Once the system has been trained with these songs, it is being let loose on millions of tracks. But computers don’t simply listen to long playlists of songs, one by one. Instead, Gracenote’s system cuts up each track into 700-millisecond slices, and then extracts some 170 different acoustic values, like timbre, from any such slice.
In addition, it sometimes takes larger chunks of a song to analyze a song’s rhythm and similar features. Those values are then being compared against existing data to classify each song. The result isn’t just a single mood, but a mood profile.
All the while, Gracenote’s team has to periodically make sure that things don’t go wrong. “A musical mix is a pretty complex thing,” explained Cremer.
With instruments, vocals, and effects layered on top of each other and the result being optimized for car stereos or internet streaming, there is a lot to listen to for a computer — including things that aren’t actually part of the music.
“It can capture a lot of different things,” said Cremer. Unsupervised, Gracenote’s system could for example decide to pay attention to compression artifacts, and match them to moods, with Cremer joking that the system may decide: “It’s all 96 kbps, so this makes me sad.”
The world’s music, categorized by the world’s emotions
Once Gracenote has classified music by moods, it delivers that data to customers, which use it in a number of different ways. Smaller media services often license Gracenote’s music data as their end-to-end solution for organizing and recommending music. Media center app maker Plex for example uses the company’s music recommendation technology to offer its customers personalized playlists and something the company calls “mood radio.” Plex users can for example pick a mood like “gentle bittersweet,” press play, and then wait for Mazzy Star to do its thing.
Gracenote also delivers its data to some of the industry’s biggest music service operators, including Apple and Spotify. These big players typically don’t like to talk about how they use Gracenote’s data for their products. Bigger streaming services generally tend to operate their own music recommendation algorithms, but they often still make use of Gracenote’s mood data to train and improve those algorithms, or to help human curators pre-select songs that are then being turned into playlists.
This means that music fans may be acutely aware of Gracenote’s mood classification work, while others may have no idea that the company’s AI technology has helped to improve their music listening experience.

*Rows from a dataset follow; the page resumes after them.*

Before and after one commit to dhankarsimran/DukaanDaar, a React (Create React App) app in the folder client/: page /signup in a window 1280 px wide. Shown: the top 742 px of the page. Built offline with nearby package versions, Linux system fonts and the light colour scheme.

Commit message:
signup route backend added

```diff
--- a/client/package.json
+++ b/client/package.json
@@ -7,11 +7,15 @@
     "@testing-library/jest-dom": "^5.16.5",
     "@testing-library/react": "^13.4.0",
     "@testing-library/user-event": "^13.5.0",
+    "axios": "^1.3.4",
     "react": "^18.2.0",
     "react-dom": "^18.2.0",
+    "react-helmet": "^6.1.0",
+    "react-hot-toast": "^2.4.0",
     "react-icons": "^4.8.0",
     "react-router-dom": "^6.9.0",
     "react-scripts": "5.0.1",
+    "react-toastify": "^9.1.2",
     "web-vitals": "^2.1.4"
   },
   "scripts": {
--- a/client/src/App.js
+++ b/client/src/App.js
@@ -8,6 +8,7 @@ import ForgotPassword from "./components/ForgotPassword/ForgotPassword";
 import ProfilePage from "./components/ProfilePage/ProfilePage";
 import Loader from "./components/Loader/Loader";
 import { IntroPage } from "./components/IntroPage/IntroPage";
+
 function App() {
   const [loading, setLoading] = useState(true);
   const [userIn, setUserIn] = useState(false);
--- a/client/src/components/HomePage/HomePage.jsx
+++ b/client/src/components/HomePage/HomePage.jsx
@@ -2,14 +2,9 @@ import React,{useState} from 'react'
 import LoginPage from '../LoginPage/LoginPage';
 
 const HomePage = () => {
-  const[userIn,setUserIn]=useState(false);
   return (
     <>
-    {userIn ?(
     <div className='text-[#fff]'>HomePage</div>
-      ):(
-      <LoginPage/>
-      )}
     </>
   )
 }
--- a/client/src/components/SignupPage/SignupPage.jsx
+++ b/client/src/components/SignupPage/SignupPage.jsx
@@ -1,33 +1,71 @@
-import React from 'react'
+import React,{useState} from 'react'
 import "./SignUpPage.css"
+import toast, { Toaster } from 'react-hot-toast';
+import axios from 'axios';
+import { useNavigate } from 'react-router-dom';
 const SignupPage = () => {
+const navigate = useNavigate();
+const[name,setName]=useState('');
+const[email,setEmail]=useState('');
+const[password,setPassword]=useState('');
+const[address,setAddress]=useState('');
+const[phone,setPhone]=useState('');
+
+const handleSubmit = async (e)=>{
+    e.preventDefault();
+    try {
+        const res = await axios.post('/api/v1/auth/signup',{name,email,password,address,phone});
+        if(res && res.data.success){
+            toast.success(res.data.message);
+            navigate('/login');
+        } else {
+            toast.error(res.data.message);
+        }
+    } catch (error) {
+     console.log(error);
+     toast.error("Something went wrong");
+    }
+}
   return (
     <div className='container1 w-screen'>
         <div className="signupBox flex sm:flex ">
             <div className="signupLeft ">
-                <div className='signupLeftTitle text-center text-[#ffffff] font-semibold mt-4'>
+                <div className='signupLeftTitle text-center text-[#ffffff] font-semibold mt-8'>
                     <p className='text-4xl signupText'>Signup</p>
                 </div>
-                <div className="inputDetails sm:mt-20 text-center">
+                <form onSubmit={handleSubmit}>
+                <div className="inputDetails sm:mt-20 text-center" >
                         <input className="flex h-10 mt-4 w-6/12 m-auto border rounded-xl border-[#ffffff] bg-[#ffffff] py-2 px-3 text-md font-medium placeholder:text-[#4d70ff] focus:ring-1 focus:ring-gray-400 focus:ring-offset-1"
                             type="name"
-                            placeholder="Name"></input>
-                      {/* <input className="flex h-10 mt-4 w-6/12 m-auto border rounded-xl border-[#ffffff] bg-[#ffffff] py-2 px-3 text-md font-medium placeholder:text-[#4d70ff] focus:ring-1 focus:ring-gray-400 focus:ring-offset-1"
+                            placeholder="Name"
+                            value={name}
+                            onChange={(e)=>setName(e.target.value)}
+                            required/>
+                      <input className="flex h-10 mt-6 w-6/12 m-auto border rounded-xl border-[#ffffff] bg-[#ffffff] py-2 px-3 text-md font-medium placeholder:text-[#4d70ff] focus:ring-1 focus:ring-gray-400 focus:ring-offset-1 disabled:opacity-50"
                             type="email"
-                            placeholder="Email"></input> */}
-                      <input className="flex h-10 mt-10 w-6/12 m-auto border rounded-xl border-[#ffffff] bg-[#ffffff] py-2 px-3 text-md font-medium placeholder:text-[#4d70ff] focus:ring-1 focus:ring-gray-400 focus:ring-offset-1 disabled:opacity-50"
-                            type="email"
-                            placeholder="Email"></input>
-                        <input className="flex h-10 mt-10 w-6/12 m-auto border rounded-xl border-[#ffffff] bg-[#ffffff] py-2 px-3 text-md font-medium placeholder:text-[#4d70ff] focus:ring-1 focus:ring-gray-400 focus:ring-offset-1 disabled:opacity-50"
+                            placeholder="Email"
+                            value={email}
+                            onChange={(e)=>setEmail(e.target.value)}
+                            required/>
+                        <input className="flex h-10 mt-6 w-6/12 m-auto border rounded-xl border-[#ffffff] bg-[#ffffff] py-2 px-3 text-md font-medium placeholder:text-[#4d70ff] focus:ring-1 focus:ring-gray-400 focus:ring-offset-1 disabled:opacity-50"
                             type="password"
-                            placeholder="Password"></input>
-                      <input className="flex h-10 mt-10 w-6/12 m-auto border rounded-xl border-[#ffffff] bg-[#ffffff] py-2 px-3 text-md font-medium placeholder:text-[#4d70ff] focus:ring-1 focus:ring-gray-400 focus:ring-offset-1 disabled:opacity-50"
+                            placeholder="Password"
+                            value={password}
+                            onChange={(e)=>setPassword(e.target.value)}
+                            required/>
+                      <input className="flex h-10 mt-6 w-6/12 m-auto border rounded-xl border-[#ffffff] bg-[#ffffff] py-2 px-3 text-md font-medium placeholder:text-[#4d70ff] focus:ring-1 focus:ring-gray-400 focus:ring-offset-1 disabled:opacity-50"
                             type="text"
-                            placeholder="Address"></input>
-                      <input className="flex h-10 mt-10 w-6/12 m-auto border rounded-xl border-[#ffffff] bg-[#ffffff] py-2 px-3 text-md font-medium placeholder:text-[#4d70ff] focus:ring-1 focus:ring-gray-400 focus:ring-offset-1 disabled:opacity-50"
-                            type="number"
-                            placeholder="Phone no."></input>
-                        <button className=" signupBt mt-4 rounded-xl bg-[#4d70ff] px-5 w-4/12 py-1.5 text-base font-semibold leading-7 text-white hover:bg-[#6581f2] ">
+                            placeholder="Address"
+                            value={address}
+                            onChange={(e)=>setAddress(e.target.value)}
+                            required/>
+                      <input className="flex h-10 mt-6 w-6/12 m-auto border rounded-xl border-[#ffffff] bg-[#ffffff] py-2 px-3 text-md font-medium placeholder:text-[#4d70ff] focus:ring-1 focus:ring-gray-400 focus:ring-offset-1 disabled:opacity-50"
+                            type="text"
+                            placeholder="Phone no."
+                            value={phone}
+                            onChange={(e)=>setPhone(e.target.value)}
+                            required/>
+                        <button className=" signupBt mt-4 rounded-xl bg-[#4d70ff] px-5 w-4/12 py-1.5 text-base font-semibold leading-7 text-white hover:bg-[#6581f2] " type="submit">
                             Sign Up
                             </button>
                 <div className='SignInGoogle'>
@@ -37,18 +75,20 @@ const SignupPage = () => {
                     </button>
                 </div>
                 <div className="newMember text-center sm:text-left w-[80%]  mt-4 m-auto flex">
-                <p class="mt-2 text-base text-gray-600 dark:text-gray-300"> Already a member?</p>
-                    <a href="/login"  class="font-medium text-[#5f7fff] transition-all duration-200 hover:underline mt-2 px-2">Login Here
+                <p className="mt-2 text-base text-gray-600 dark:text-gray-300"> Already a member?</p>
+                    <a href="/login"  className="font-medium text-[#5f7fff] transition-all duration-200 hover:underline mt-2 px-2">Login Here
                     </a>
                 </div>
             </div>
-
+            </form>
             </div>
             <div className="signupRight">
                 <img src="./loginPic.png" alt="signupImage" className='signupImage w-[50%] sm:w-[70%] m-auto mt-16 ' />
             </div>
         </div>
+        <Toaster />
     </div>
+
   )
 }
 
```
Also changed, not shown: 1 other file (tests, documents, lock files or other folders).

Either way, Gracenote has to make sure that its data translates internationally, especially as it licenses it into new markets. On Tuesday, the company announced that it will begin to sell its music data product, which among other things includes mood classification as well as descriptive, cleaned-up metadata for cataloging music, in Europe and Latin America. To make sure that nothing is lost in translation, the company employs international editors who not just translate a word like “sentimental,” but actually listen to example songs to figure out which expression works best in their cultural context.
And the international focus goes both ways. Gracenote is also constantly scouring the globe to feed its training set with new, international sounds. “Our data can work with every last recording on the planet,” said Cremer.
In the end, classifying all of the world’s music is really only possible if companies like Gracenote do not just rely on humans, but also on artificial intelligence and technologies like machine listening. And in many ways, teaching computers to detect sad songs can actually help humans to have a better and more fulfilling music experience — if only because relying on humans would have left many millions of songs unclassified, and thus out of reach for the personalized playlists of their favorite music services.
Using data and technology to unlock these songs from all over the world has been one of the most exciting parts of his job, said Cremer: “The reason I’m here is to make sure that everyone has access to all of that music.”